As I understand, the lack of indication on how to obtain first integrals in Arnol'd-Liouville theory is a reason why we are interested in bi-Hamiltonian systems.

Two Poisson brackets $\{ \cdot,\cdot \} _{1} , \{ \cdot , \cdot \} _{2}$ on a manifold $M$ are compatible if their arbitrary linear combination $\lambda \{ \cdot , \cdot \} _1+\mu\{\cdot,\cdot\} _2$ is also a Poisson bracket. A bi-Hamiltonian system is one which allows Hamiltonian formulations with respect to two compatible Poisson brackets. It automatically posseses a number of integrals in involution.

The definition of a complete integrability (à la Liouville-Arnol'd) is:

Hamiltonian flows and Poisson maps on a $2n$-dimensional symplectic manifold $\left(M,\{ \cdot, \cdot \}_M\right)$ with $n$ (smooth real valued) functions $F _1,F _2,\dots,F _n$ such that: (i) they are functionally independent (i.e. the gradients $\nabla F _k$ are linearly independent everywhere on $M$) and (ii) these functions are in involution (i.e. $\{F _k,F _j\}=0$) are called completely integrable.

Now, I would like to understand the connections between these two notions, and because I haven't studied the theory, any answer would be helpful. I find reading papers on these subjects too technical at the moment. Specific questions I have in mind are:

Does completely integrable system always allow for a bi-Hamiltonian structure? Is every bi-Hamiltonian system completely integrable? If not, what are examples (or places where to find examples) of systems that posses one property but not the other?

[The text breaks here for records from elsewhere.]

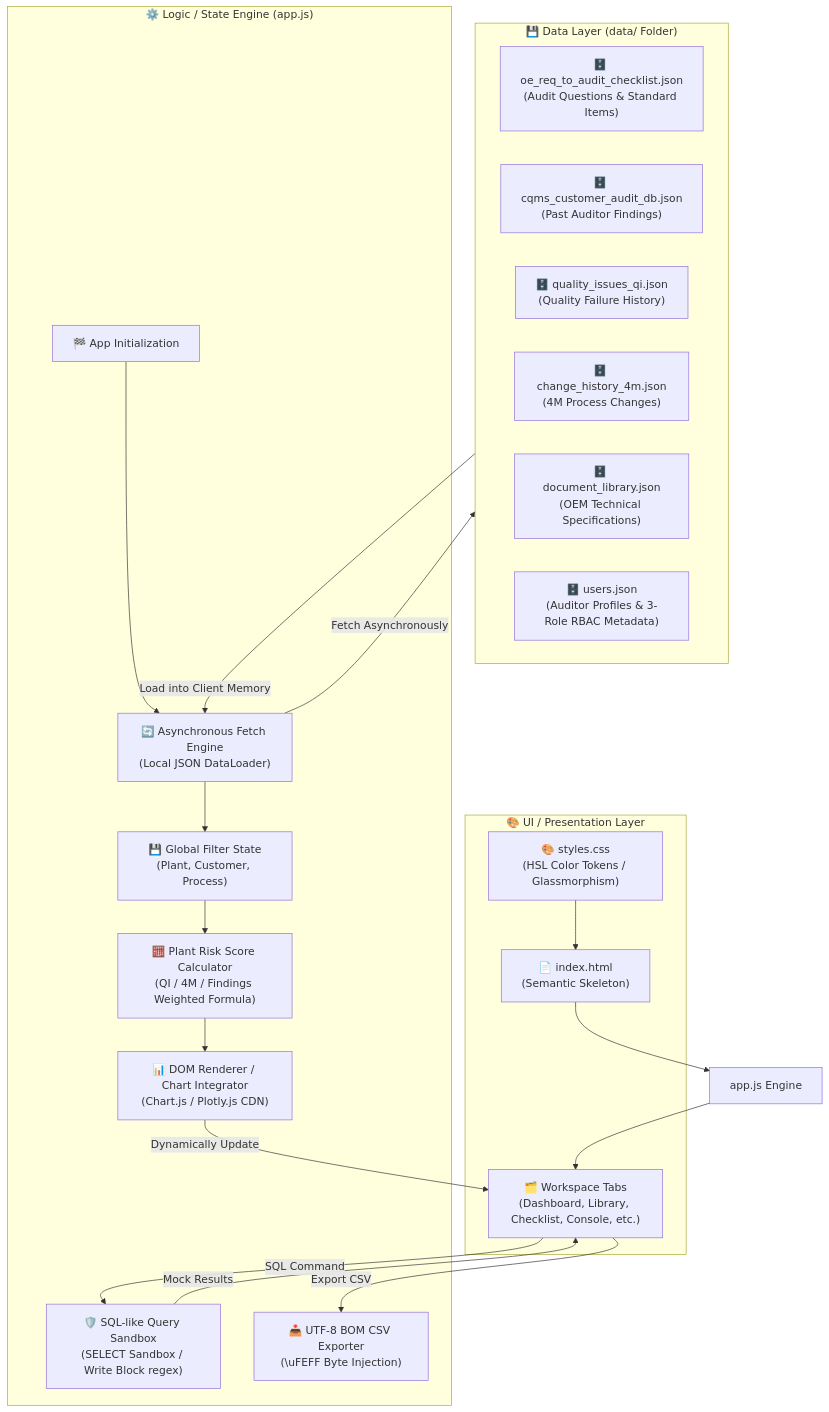
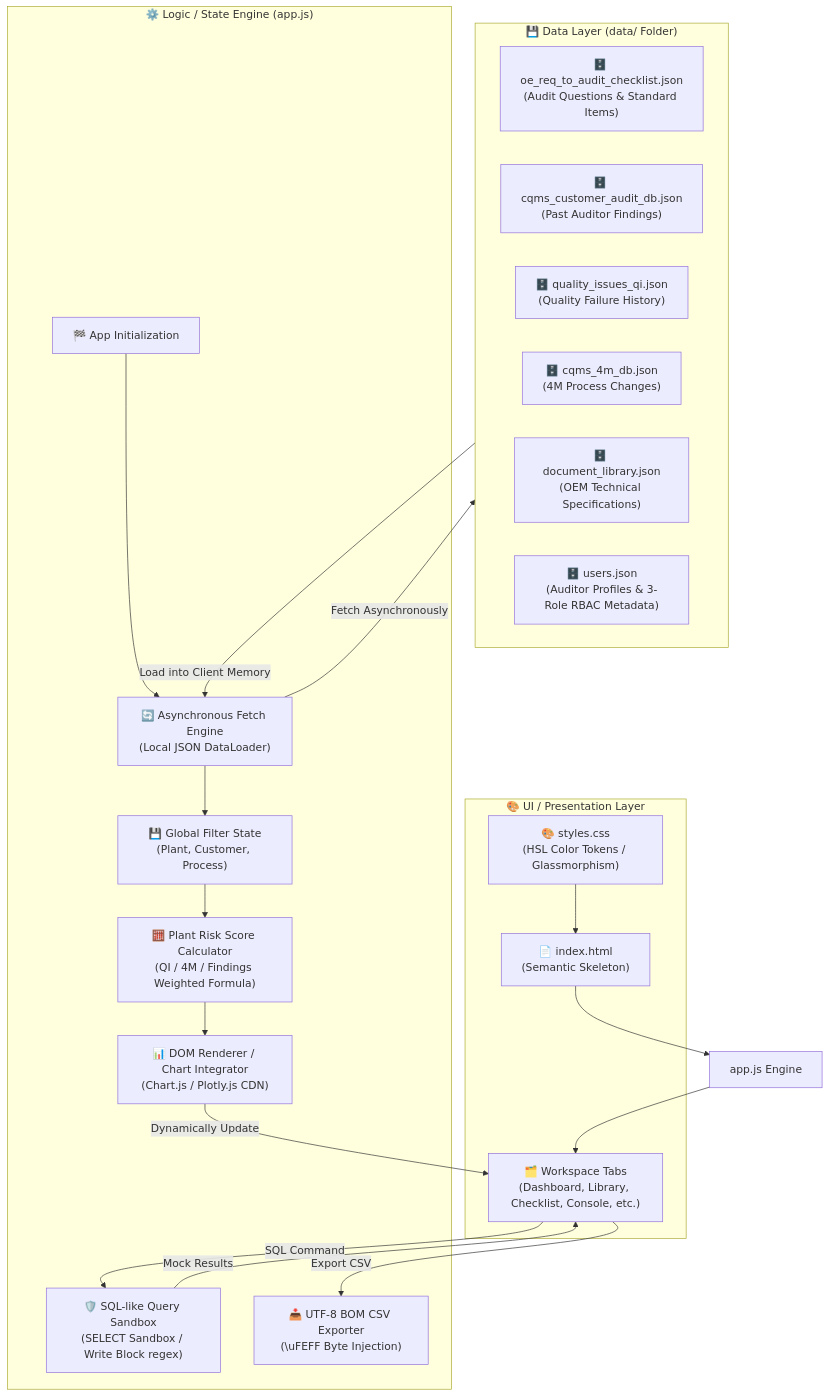
One commit to jumasi-34/RiskHunter changed the diagram in context/12_project_structure_and_coding_rules.md. Above: the diagram before and after it, drawn with Mermaid. The commit also changed other lines of this file and 7 other files, not shown here.

Commit message:
refactor: rename change_history_4m.json to cqms_4m_db.json and update all related references and documents

````diff
--- a/context/12_project_structure_and_coding_rules.md
+++ b/context/12_project_structure_and_coding_rules.md
@@ -11,48 +11,48 @@
 ```mermaid
 graph TD
     subgraph UI_Layer ["🎨 UI / Presentation Layer"]
         HTML["📄 index.html<br>(Semantic Skeleton)"]
         CSS["🎨 styles.css<br>(HSL Color Tokens / Glassmorphism)"]
         Tab["🗂️ Workspace Tabs<br>(Dashboard, Library, Checklist, Console, etc.)"]
     end
 
     subgraph Logic_Layer ["⚙️ Logic / State Engine (app.js)"]
         Init["🏁 App Initialization"]
         FetchEngine["🔄 Asynchronous Fetch Engine<br>(Local JSON DataLoader)"]
         State["💾 Global Filter State<br>(Plant, Customer, Process)"]
         RiskCalc["🧮 Plant Risk Score Calculator<br>(QI / 4M / Findings Weighted Formula)"]
         UIRender["📊 DOM Renderer / Chart Integrator<br>(Chart.js / Plotly.js CDN)"]
         SQLSandbox["🛡️ SQL-like Query Sandbox<br>(SELECT Sandbox / Write Block regex)"]
         CSVExport["📥 UTF-8 BOM CSV Exporter<br>(\uFEFF Byte Injection)"]
     end
 
     subgraph Data_Layer ["💾 Data Layer (data/ Folder)"]
         JSON_Checklist["🗄️ oe_req_to_audit_checklist.json<br>(Audit Questions & Standard Items)"]
         JSON_Findings["🗄️ cqms_customer_audit_db.json<br>(Past Auditor Findings)"]
         JSON_QI["🗄️ quality_issues_qi.json<br>(Quality Failure History)"]
-        JSON_4M["🗄️ change_history_4m.json<br>(4M Process Changes)"]
+        JSON_4M["🗄️ cqms_4m_db.json<br>(4M Process Changes)"]
         JSON_Doc["🗄️ document_library.json<br>(OEM Technical Specifications)"]
         JSON_Users["🗄️ users.json<br>(Auditor Profiles & 3-Role RBAC Metadata)"]
     end
 
     %% UI to Logic
     HTML --> AppJS["app.js Engine"]
     CSS --> HTML
     AppJS --> Tab
     
     %% Initialization flow
     Init --> FetchEngine
     FetchEngine -->|Fetch Asynchronously| Data_Layer
     Data_Layer -->|Load into Client Memory| FetchEngine
     FetchEngine --> State
     
     %% Logic operations
     State --> RiskCalc
     RiskCalc --> UIRender
     UIRender -->|Dynamically Update| Tab
     
     %% Security & Exports
     Tab -->|SQL Command| SQLSandbox
     SQLSandbox -->|Mock Results| Tab
     Tab -->|Export CSV| CSVExport
 ```
````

I apologize for any stupid mistakes I might have made above. Feel free to edit (tagging included).